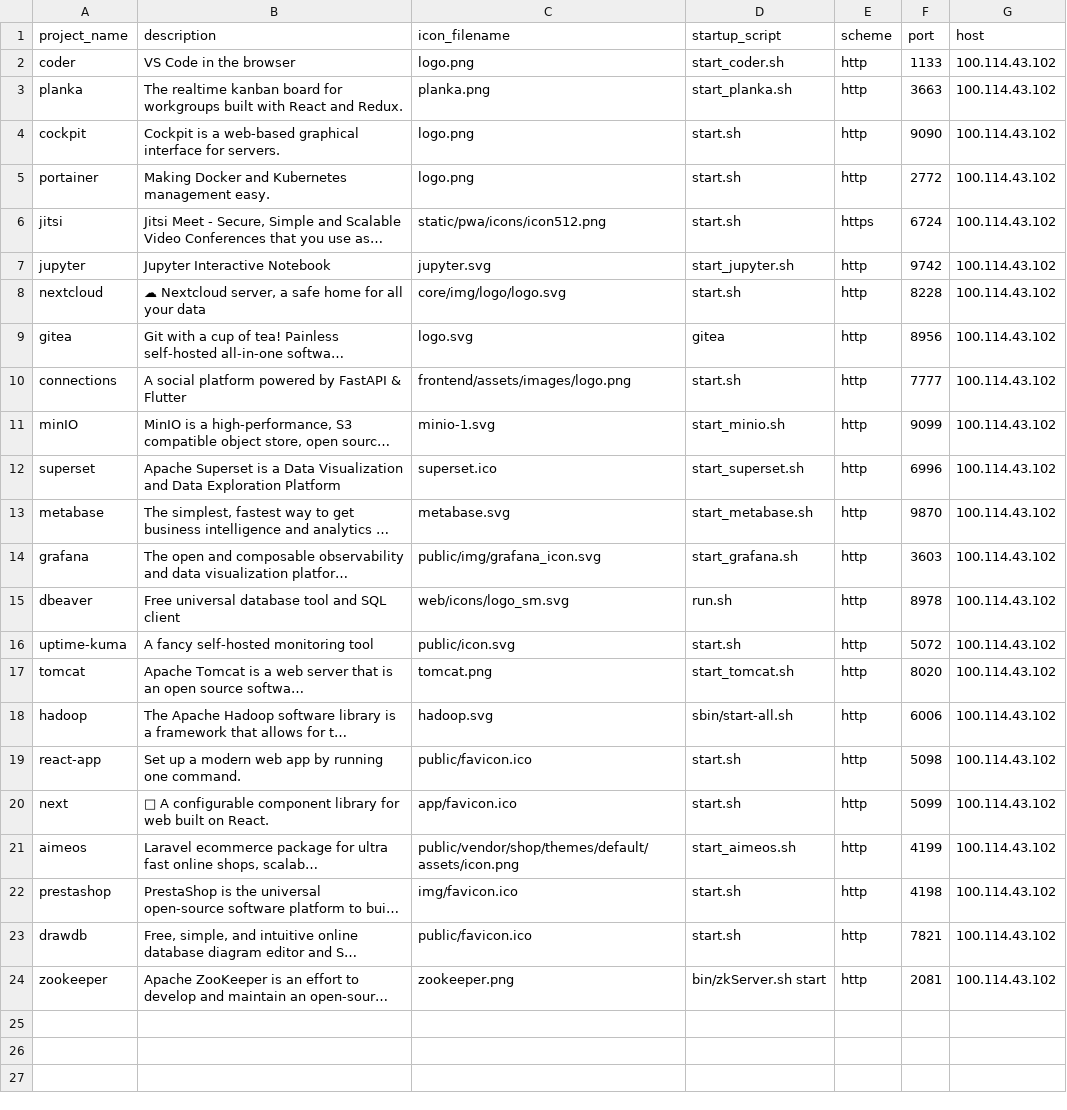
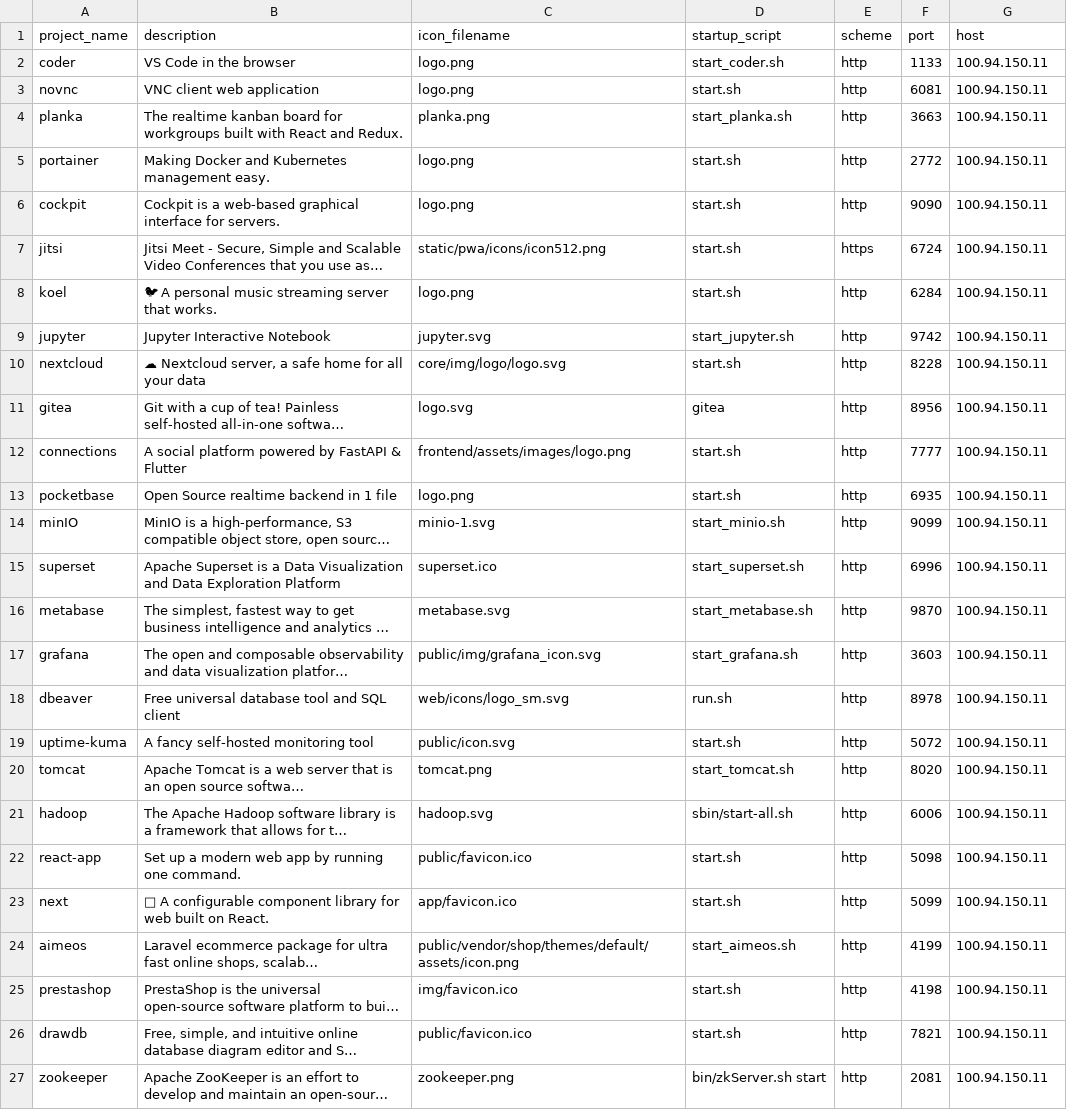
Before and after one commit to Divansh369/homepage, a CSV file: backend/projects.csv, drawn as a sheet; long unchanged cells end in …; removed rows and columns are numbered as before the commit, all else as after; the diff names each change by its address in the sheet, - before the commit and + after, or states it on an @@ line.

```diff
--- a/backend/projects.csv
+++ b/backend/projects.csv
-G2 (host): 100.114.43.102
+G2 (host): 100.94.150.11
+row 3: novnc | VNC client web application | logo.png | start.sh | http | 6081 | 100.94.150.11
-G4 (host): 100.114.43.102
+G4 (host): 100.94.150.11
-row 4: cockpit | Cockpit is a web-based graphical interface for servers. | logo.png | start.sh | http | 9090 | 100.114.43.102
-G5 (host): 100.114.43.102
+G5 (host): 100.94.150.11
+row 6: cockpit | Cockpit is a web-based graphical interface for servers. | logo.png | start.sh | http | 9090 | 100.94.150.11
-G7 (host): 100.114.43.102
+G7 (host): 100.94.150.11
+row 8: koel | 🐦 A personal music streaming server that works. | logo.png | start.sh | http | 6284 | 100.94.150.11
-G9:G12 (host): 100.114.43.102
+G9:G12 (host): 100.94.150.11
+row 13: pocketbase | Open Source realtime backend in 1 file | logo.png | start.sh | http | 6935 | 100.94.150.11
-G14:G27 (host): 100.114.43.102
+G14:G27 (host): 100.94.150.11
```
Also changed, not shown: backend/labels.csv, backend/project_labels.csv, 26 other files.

* **Problem description**: Scan the material above for the string "host", and copy every line where it is found.

* **Expected answer**:
-G2 (host): 100.114.43.102
+G2 (host): 100.94.150.11
-G4 (host): 100.114.43.102
+G4 (host): 100.94.150.11
-G5 (host): 100.114.43.102
+G5 (host): 100.94.150.11
-G7 (host): 100.114.43.102
+G7 (host): 100.94.150.11
-G9:G12 (host): 100.114.43.102
+G9:G12 (host): 100.94.150.11
-G14:G27 (host): 100.114.43.102
+G14:G27 (host): 100.94.150.11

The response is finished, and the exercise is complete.